→ **What the task requires**
Gather every line in the records below that contains the word "PostCSS".

→ **Task data**

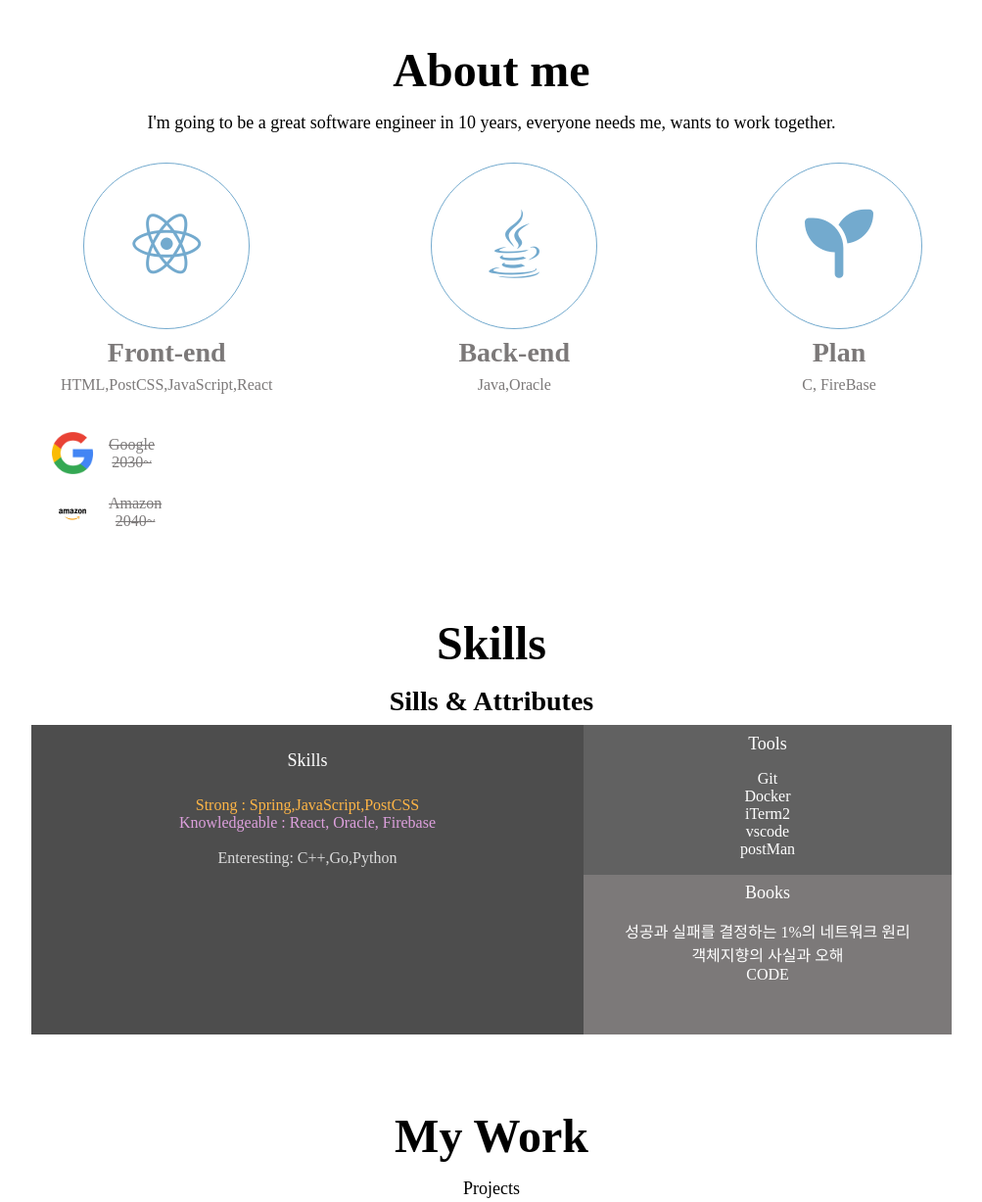
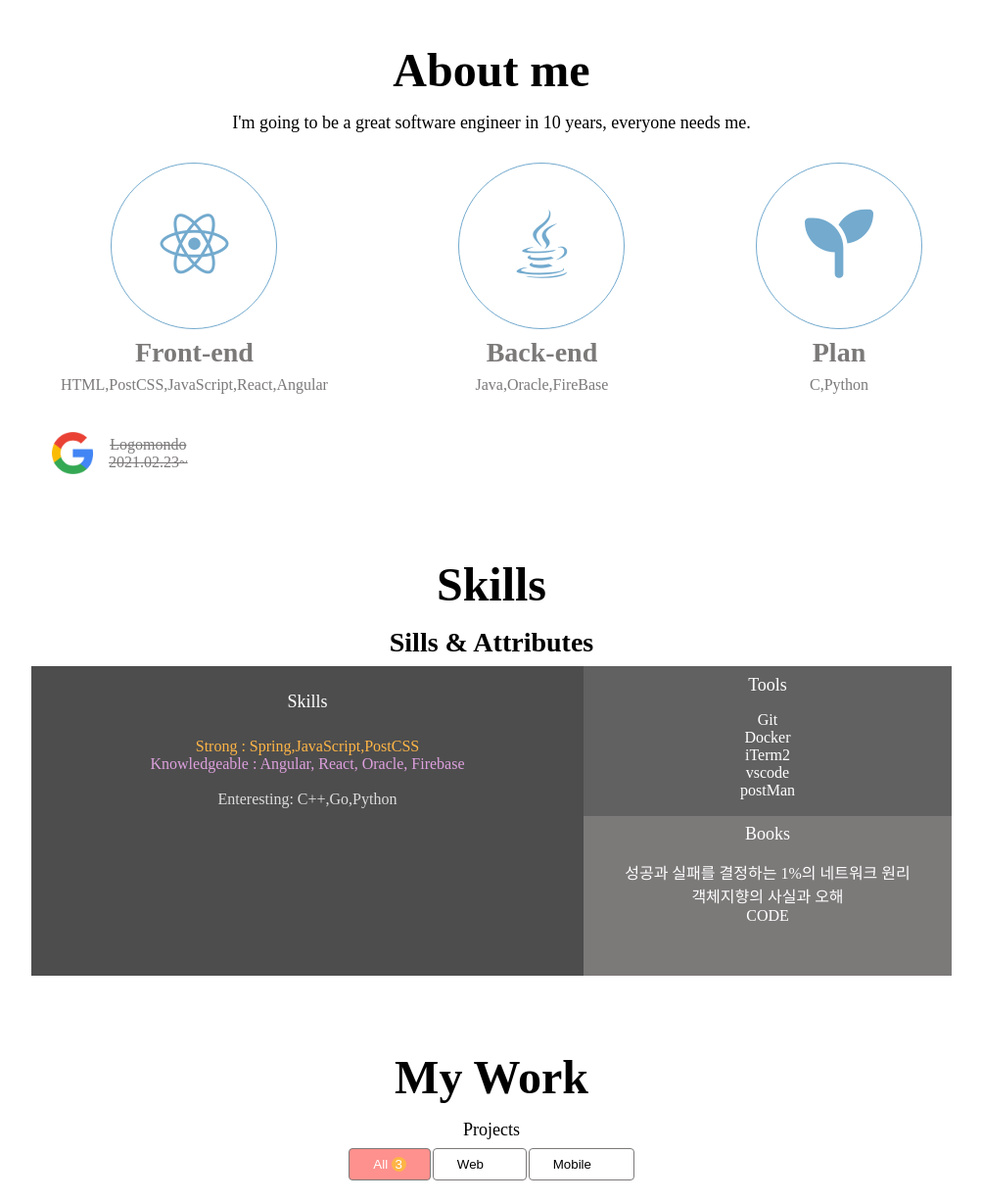
Before and after one commit to luckyhyom/portfolio, a plain HTML site: page index.html in a window 1280 px wide. Shown: the part 1115-2342 px from the top of the page at 98% size, without its empty margins (138-1141 px from the left). Drawn offline with Linux system fonts and the light colour scheme.

Commit message:
with Logomondo

```diff
--- a/index.html
+++ b/index.html
@@ -69,8 +69,7 @@
       <div class="contents-section">
         <h1>About me</h1>
         <p>
-          I'm going to be a great software engineer in 10 years, everyone needs me,
-          wants to work together.
+          I'm going to be a great software engineer in 10 years, everyone needs me.
         </p>
         <div class="about__major">
           <div class="major">
@@ -79,7 +78,7 @@
             </div>
             <h2 class="major__title">Front-end</h2>
             <div class="major__description">
-              HTML,PostCSS,JavaScript,React
+              HTML,PostCSS,JavaScript,React,Angular
             </div>
           </div>
           <div class="major">
@@ -88,7 +87,7 @@
             </div>
             <h2 class="major__title">Back-end</h2>
             <div class="major__description">
-              Java,Oracle<br />
+              Java,Oracle,FireBase<br />
             </div>
           </div>
           <div class="major">
@@ -97,7 +96,7 @@
             </div>
             <h2 class="major__title">Plan</h2>
             <div class="major__description">
-              C, FireBase<br />
+              C,Python<br />
             </div>
           </div>
         </div>
@@ -106,17 +105,17 @@
             <img src="./imgs/google.png" alt="samsung" class="job__logo" />
 
             <div>
-              <del class="job__name">Google</del><br>
-              <del class="job__period">2030~</del>
+              <del class="job__name">Logomondo</del><br>
+              <del class="job__period">2021.02.23~</del>
             </div>
           </div>
-          <div class="job">
+          <!-- <div class="job">
             <img src="./imgs/amazon.jpg" alt="samsung" class="job__logo" />
             <div>
               <del class="job__name">Amazon</del><br>
               <del class="job__period">2040~</del>
             </div>
-          </div>
+          </div> -->
         </div>
       </div>
     </section>
@@ -139,7 +138,7 @@
             <br>
 
             <span style="color:#feb546">Strong : Spring,JavaScript,PostCSS</span><br>
-            <span style="color:plum">Knowledgeable : React, Oracle, Firebase</span> <br><br>
+            <span style="color:plum">Knowledgeable : Angular, React, Oracle, Firebase</span> <br><br>
 
             <span style="color:gainsboro">Enteresting: C++,Go,Python</span>
           </div>
@@ -181,7 +180,7 @@
         <h3>Projects</h3>
         <div class="work__categories">
           <button class="category__btn selected" data-filter="*">
-            All <span class="category__count">2</span>
+            All <span class="category__count">3</span>
           </button>
           <button class="category__btn" data-filter="web">
             Web <span class="category__count">2</span>
@@ -361,7 +360,7 @@
     <section id="contact" class="section">
       <div class="contents-section">
         <h1 class="contact__title">Let's talk</h1>
-        <a href="mailto:gyals1479@gmail.com"><h2 class="contact__email">gyals1479@gmail.com</h2></a>
+        <a href="mailto:gyals0386@gmail.com"><h2 class="contact__email">gyals0386@gmail.com</h2></a>
         <div class="contact__links">
           <a href="https://github.com/luckyhyom"
             ><i class="fab fa-github"></i
```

→ **Problem solution**
-              HTML,PostCSS,JavaScript,React
+              HTML,PostCSS,JavaScript,React,Angular
             <span style="color:#feb546">Strong : Spring,JavaScript,PostCSS</span><br>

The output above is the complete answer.